Important announcement:

nabtrade will be unavailable between 00:00 and 12:45 on Sunday 26th of May for scheduled maintenance.

The US markets shift to T+1 settlement and the FX PDS update both take effect on Tuesday 28th May 2024.

You can now buy shares in airbnb – should you?

The biggest IPO on the Nasdaq this year is now live.

Another hot tech stock has listed and true to form, the value of Airbnb has shocked doyens of the share market who just can’t see how people are paying $150 for a stock that was supposed to be $68 on debut! And the question is: can this be another stock you have to be on, like Tesla, Amazon, Apple, Netflix and our local Afterpay?

My friends at Nabtrade say younger and ‘tech-loving’ older investors have gone wild on tech stocks this year. And Tesla is the favourite for Aussies chasing US stocks. But given Airbnb is becoming the product or service of choice for a young and even older group of holidaymakers, it could be another listed company that defies old-fashioned valuations.

Out of the blocks on the Nasdaq exchange on Times Square, New York, and the share price sprinted to $152.

 

Airbnb (ABNB)

The $68 price tag was smashed, with $146 the opening price before it saw $162 but it finally closed at $144.71.

Based on $146, it valued the ‘book now holiday later with amateurs in hospitality’ business at $87 billion.

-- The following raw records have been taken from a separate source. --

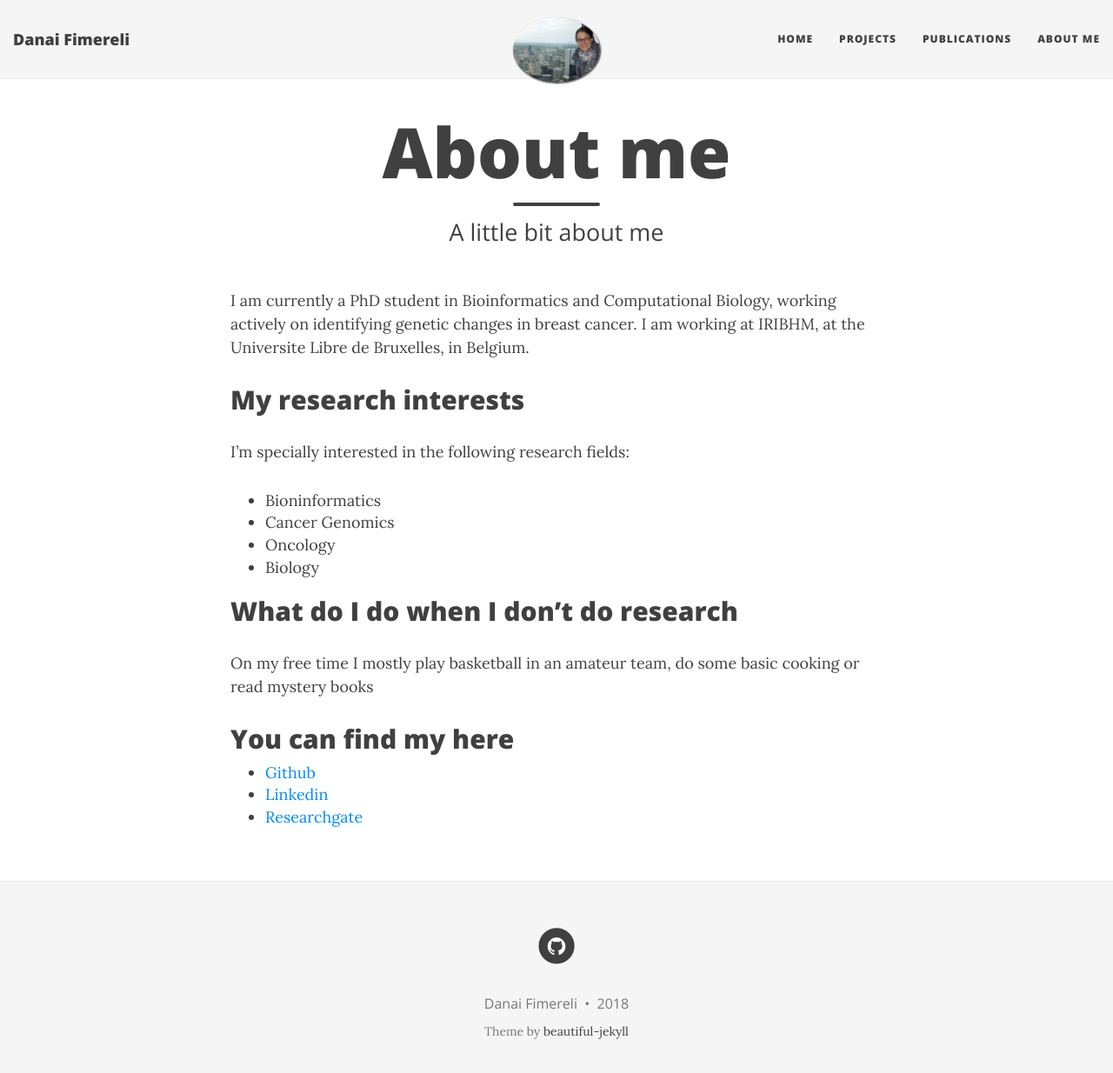
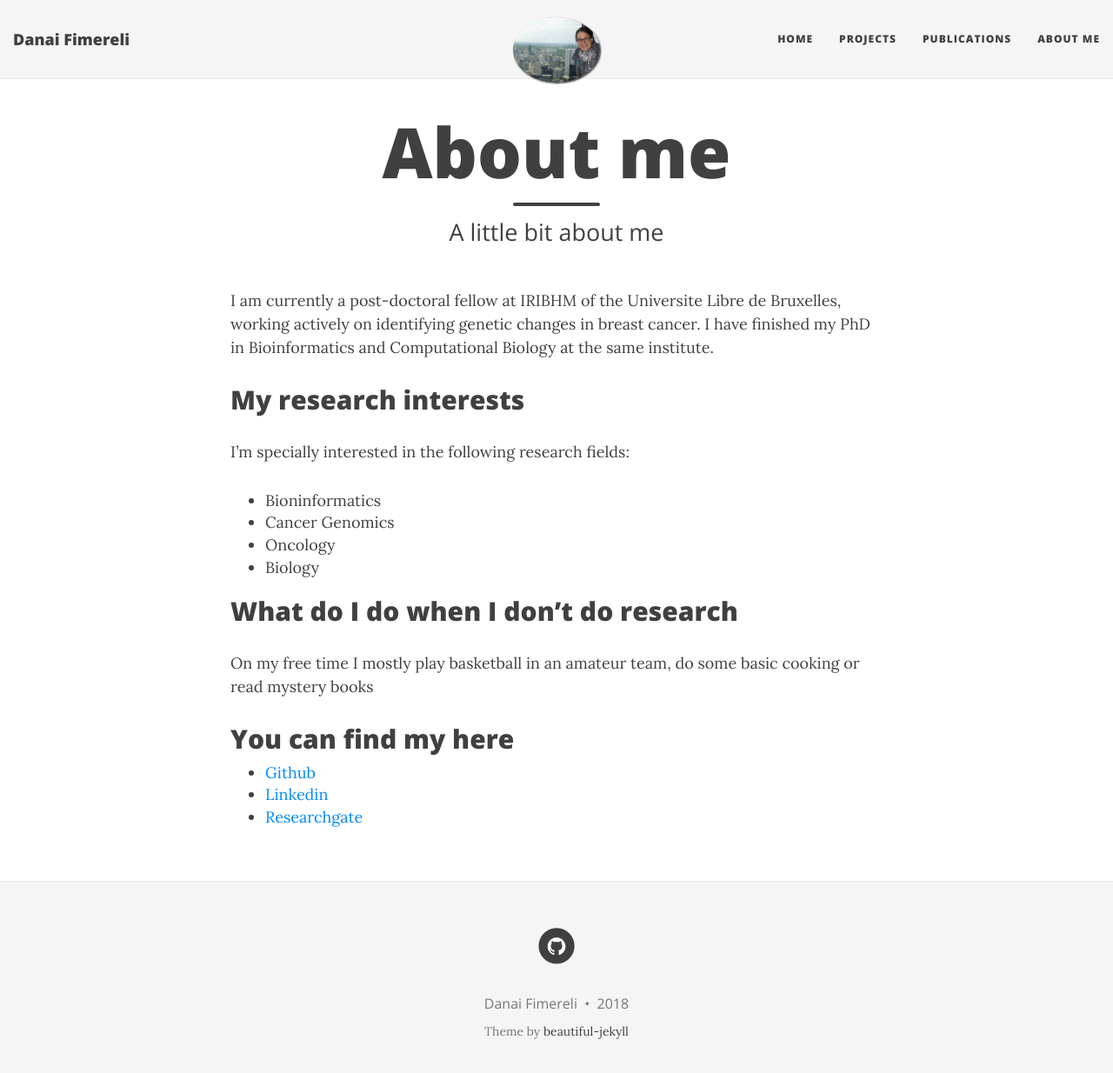
Before and after one commit to dfimerel/dfimerel.github.io, a Jekyll site: the page built from aboutme.md, in a window 1280 px wide and 1247 px high. Shown: the top 1234 px of the window at 87% size. Built offline with Jekyll 4.4.1, drawn with Linux system fonts in a browser that asks for light colours; nearby versions of some CDN libraries.

Commit message:
update aboutme

```diff
--- a/aboutme.md
+++ b/aboutme.md
@@ -4,7 +4,7 @@ title: About me
 subtitle: A little bit about me
 ---
 
-I am currently a PhD student in Bioinformatics and Computational Biology, working actively on identifying genetic changes in breast cancer. I am working at IRIBHM, at the Universite Libre de Bruxelles, in Belgium.
+I am currently a post-doctoral fellow at IRIBHM of the Universite Libre de Bruxelles, working actively on identifying genetic changes in breast cancer. I have finished my PhD in Bioinformatics and Computational Biology at the same institute.
 
 ## My research interests
 
```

This first day’s trade and valuation on the stock market says it’s more valuable than some of the most well-known professional businesses in hotels and travel services. “That puts Airbnb past the market cap of travel giant Booking, which has a valuation of more than $86 billion. Competitor Expedia has a market cap of more than $18 billion,” CNBC reports. “Its market cap far surpasses hotel chains as well, such as Marriott and Hilton, which hold market caps of more than $42 billion and $29 billion, respectively. Delta Airlines has a market value of about $30 billion.”

But the question is: should you get on this stock and hope it can be an Amazon or Tesla of the future? The chart below shows what Amazon believers have enjoyed because they were believers, despite the fact that Amazon was smashed by the dotcom bust in the early 2000s.

I recall a Jeff Bezos interview where he reflected on the stock market collapse, or tech-wreck as it’s sometimes called. He said his company’s share price slumped from $100 to $6 virtually overnight, but the value of what he sold (books, CDs and videos in those days) had hardly changed at all.

This tells you that you have to be careful of the valuations that a stock market gives to companies. They can be excessive but they also can wildly underestimate the future success, and therefore the potential value, of a business.

 

Amazon (AMZN)

Source: finance.yahoo.com

Interestingly, this nice market reception for Airbnb comes after the Coronavirus has been terrible for business. In March, when the virus and the global economy was virtually shut down, it lost 80% of its business!

Last quarter its revenue dropped 19% to $US1.34 billion, with America and Europe doing hopelessly in fighting the virus, though it still produced a profit of $US219 million.

So do I think this is a good buy? This was a great buy at $68 if you had a chance to get initial allocations, but I wouldn’t be surprised to see this stock drop a tad if Wall Street has a few negative sessions before vaccines are dispensed and a stimulus package gets supported by Congress. But if I look long term, I reckon this will be a $300 plus stock.

 

Why?

  • We all use it and like it.
  • Its rivals are second rate in comparison.
  • The younger demographic not only like it and use it but they like to invest in businesses they use. Marriott hotels don’t have the same appeal to these generations, compared to older cohorts.
  • The passion to travel and holiday will come back with a vengeance across 2021 and 2022, at a time when I expect the stock market to be heading higher as the global economy has a post-pandemic boom time.

Of course, individual company issues could prove me wrong and investing in companies on the stock market is a gamble. But because this business has such good business systems and is loved by its customers, I suspect it will be a stellar performer.

From an Australian investor perspective, I only worry about the rising dollar, which could eat into any gains.

In summary, I don’t know what will happen in the short term to the share price of ABNB, but in the long term, it looks like a winner.


About the Author
Tony Featherstone , Switzer Group

Tony is a former managing editor of BRW, Shares, Personal Investor, Asset and CFO magazines and currently an author at Switzer Report. He specialises in small listed companies, IPOs, entrepreneurship and innovation and writes a weekly blog for The Sydney Morning Herald/The Age on small companies and entrepreneurs.